======== Records for this task ========

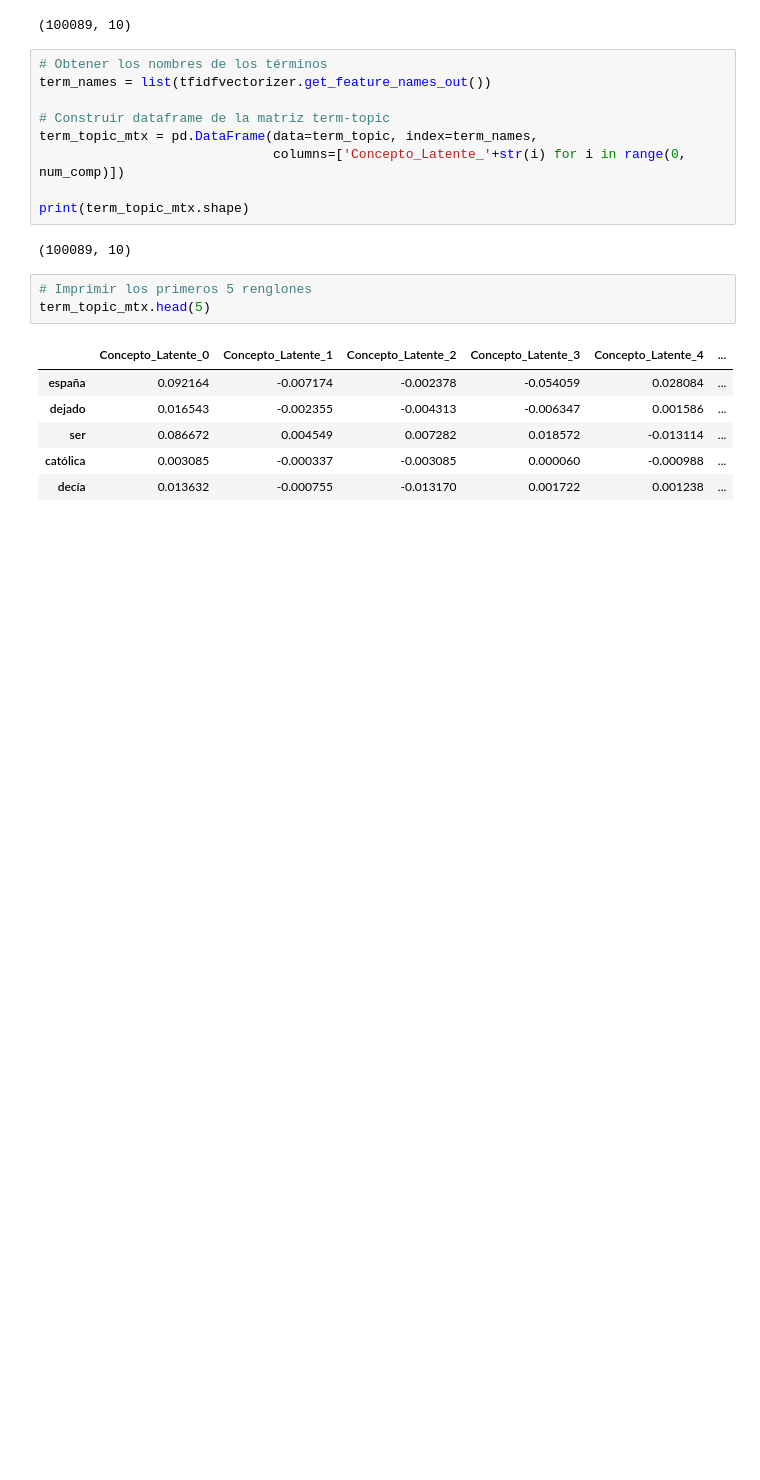
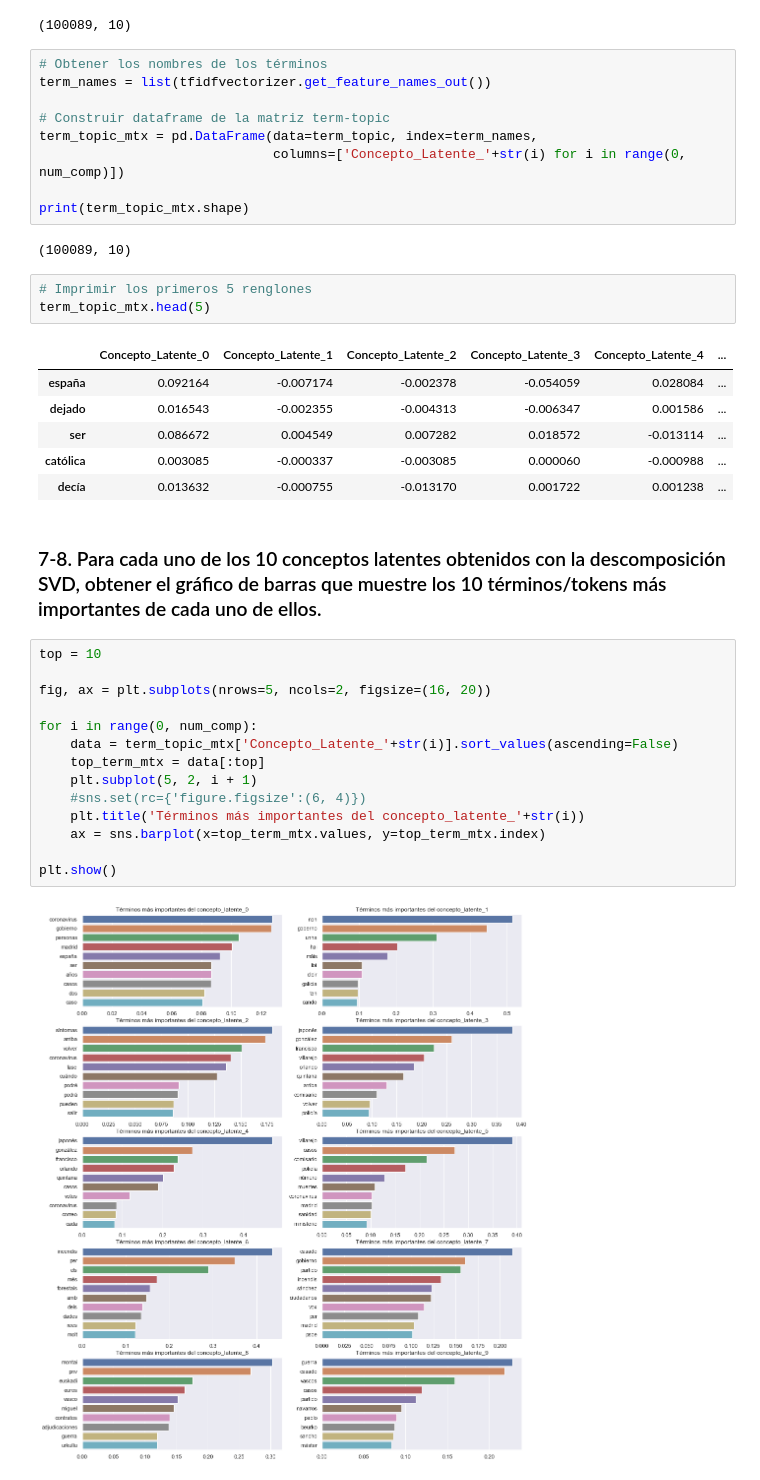
Before and after one commit to ivnlee/tec-mna-nlp, a Jupyter notebook: semana-6-7/Equipo13_semana6y7.ipynb, the cells around one changed output. Saved outputs shown, nothing was run; the diff lists cells and outputs as text; blank space fills up the shorter version.

```diff
--- a/semana-6-7/Equipo13_semana6y7.ipynb
+++ b/semana-6-7/Equipo13_semana6y7.ipynb
@@ -183,3 +183,21 @@ term_topic_mtx.head(5)
 | ser | 0.086672 | 0.004549 | 0.007282 | 0.018572 | -0.013114 | ... |
 | católica | 0.003085 | -0.000337 | -0.003085 | 0.000060 | -0.000988 | ... |
 | decía | 0.013632 | -0.000755 | -0.013170 | 0.001722 | 0.001238 | ... |
+# %% [markdown]
+### 7-8. Para cada uno de los 10 conceptos latentes obtenidos con la descomposición SVD, obtener el gráfico de barras que muestre los 10 términos/tokens más importantes de cada uno de ellos.
+# %%
+top = 10
+
+fig, ax = plt.subplots(nrows=5, ncols=2, figsize=(16, 20))
+
+for i in range(0, num_comp):
+    data = term_topic_mtx['Concepto_Latente_'+str(i)].sort_values(ascending=False)
+    top_term_mtx = data[:top]
+    plt.subplot(5, 2, i + 1)
+    #sns.set(rc={'figure.figsize':(6, 4)})
+    plt.title('Términos más importantes del concepto_latente_'+str(i))
+    ax = sns.barplot(x=top_term_mtx.values, y=top_term_mtx.index)
+
+plt.show()
+# %% [output]
+[figure, added]
```
Also changed, not shown: parts of 2 cells of this notebook.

========

§ **Work instructions**: Read through the entries and copy every line that includes "data".

§ **Response to the task**:
+    data = term_topic_mtx['Concepto_Latente_'+str(i)].sort_values(ascending=False)
+    top_term_mtx = data[:top]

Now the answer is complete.